##### DATA SUPPLIED #####

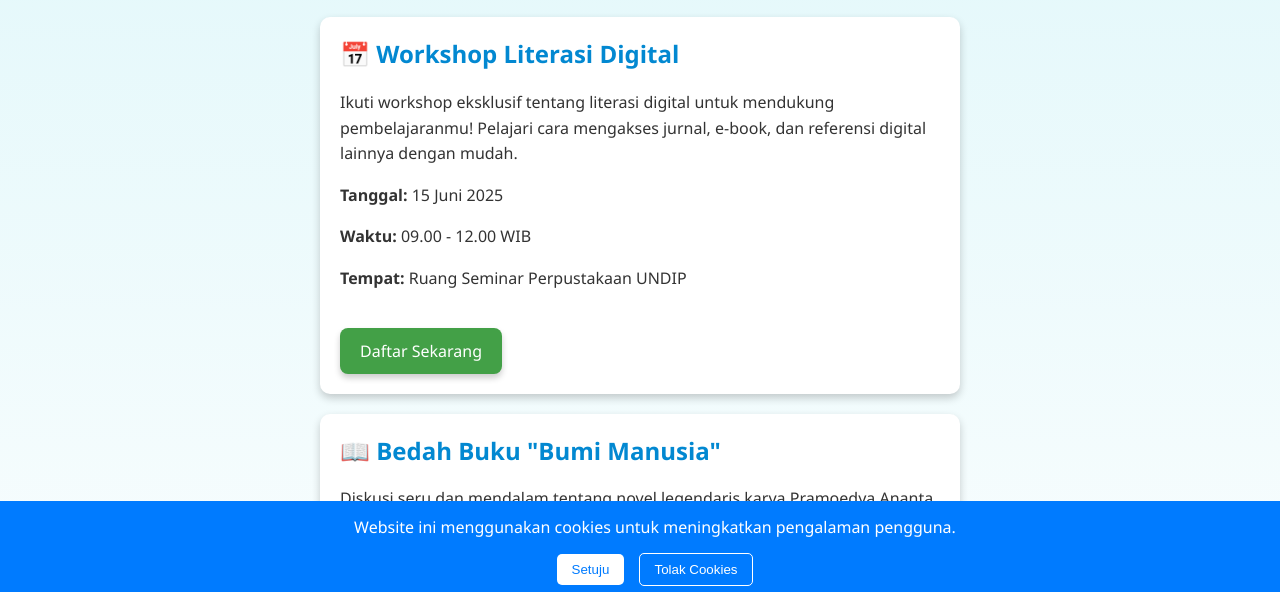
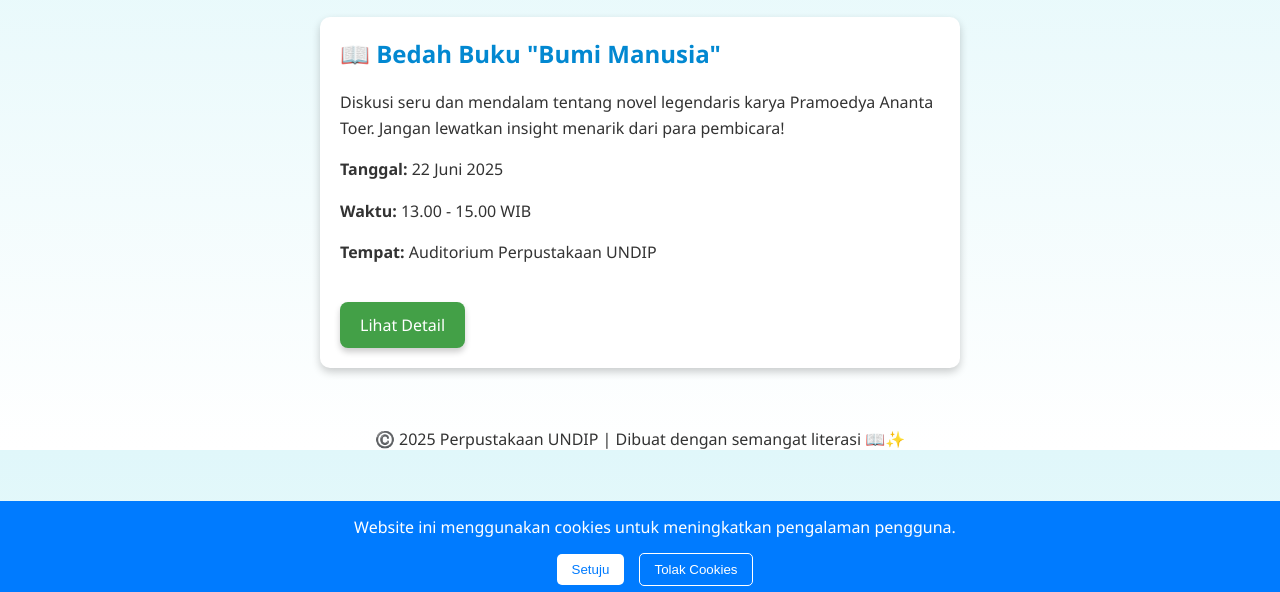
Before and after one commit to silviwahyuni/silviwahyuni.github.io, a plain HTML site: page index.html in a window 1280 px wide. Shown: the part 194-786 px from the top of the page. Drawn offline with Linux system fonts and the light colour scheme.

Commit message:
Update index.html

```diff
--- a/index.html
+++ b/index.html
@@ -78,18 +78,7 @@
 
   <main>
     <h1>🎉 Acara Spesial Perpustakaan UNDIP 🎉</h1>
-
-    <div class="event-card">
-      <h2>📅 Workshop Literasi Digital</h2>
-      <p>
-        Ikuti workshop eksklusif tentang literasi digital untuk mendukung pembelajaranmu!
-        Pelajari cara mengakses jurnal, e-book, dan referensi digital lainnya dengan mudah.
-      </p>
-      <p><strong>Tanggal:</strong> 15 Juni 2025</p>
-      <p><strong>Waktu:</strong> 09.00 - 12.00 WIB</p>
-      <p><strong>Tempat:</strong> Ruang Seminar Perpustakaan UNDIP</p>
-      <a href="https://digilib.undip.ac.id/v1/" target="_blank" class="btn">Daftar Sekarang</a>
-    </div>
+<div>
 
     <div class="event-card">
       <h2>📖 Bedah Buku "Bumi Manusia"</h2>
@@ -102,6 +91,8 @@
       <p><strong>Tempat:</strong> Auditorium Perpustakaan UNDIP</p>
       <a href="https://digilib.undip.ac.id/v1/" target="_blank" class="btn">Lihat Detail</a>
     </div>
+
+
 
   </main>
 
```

#####
##### DATA SUPPLIED #####

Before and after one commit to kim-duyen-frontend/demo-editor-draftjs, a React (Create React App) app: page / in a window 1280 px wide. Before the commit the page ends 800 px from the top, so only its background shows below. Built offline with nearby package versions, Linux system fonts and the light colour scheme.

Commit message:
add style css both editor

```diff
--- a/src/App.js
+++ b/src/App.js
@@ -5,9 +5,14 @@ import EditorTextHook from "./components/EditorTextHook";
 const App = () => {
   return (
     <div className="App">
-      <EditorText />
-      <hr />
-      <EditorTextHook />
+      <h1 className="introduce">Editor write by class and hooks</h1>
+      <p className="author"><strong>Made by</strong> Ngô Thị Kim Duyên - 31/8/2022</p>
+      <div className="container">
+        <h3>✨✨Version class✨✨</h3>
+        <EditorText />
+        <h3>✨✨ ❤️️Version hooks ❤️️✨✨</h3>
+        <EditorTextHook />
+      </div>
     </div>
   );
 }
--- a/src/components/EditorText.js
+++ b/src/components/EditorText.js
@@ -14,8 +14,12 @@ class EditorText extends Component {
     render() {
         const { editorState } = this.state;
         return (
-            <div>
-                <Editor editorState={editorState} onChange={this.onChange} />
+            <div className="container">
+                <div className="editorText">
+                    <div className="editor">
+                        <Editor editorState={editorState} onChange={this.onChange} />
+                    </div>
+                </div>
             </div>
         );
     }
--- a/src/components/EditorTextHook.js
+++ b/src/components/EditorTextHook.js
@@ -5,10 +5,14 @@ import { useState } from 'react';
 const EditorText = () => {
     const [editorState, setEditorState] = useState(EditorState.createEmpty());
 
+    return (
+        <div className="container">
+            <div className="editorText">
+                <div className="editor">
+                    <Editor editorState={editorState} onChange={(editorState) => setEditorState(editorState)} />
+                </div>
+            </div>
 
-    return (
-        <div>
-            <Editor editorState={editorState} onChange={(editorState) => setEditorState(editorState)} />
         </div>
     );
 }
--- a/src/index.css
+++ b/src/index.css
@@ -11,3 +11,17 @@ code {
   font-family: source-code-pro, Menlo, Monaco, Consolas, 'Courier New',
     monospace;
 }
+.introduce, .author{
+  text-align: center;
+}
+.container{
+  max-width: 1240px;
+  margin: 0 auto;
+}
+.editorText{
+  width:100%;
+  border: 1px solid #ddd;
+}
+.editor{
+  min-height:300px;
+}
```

#####

Wherever a line above contains the string "html", copy that line.

Before and after one commit to silviwahyuni/silviwahyuni.github.io, a plain HTML site: page index.html in a window 1280 px wide. Shown: the part 194-786 px from the top of the page. Drawn offline with Linux system fonts and the light colour scheme.
Update index.html
--- a/index.html
+++ b/index.html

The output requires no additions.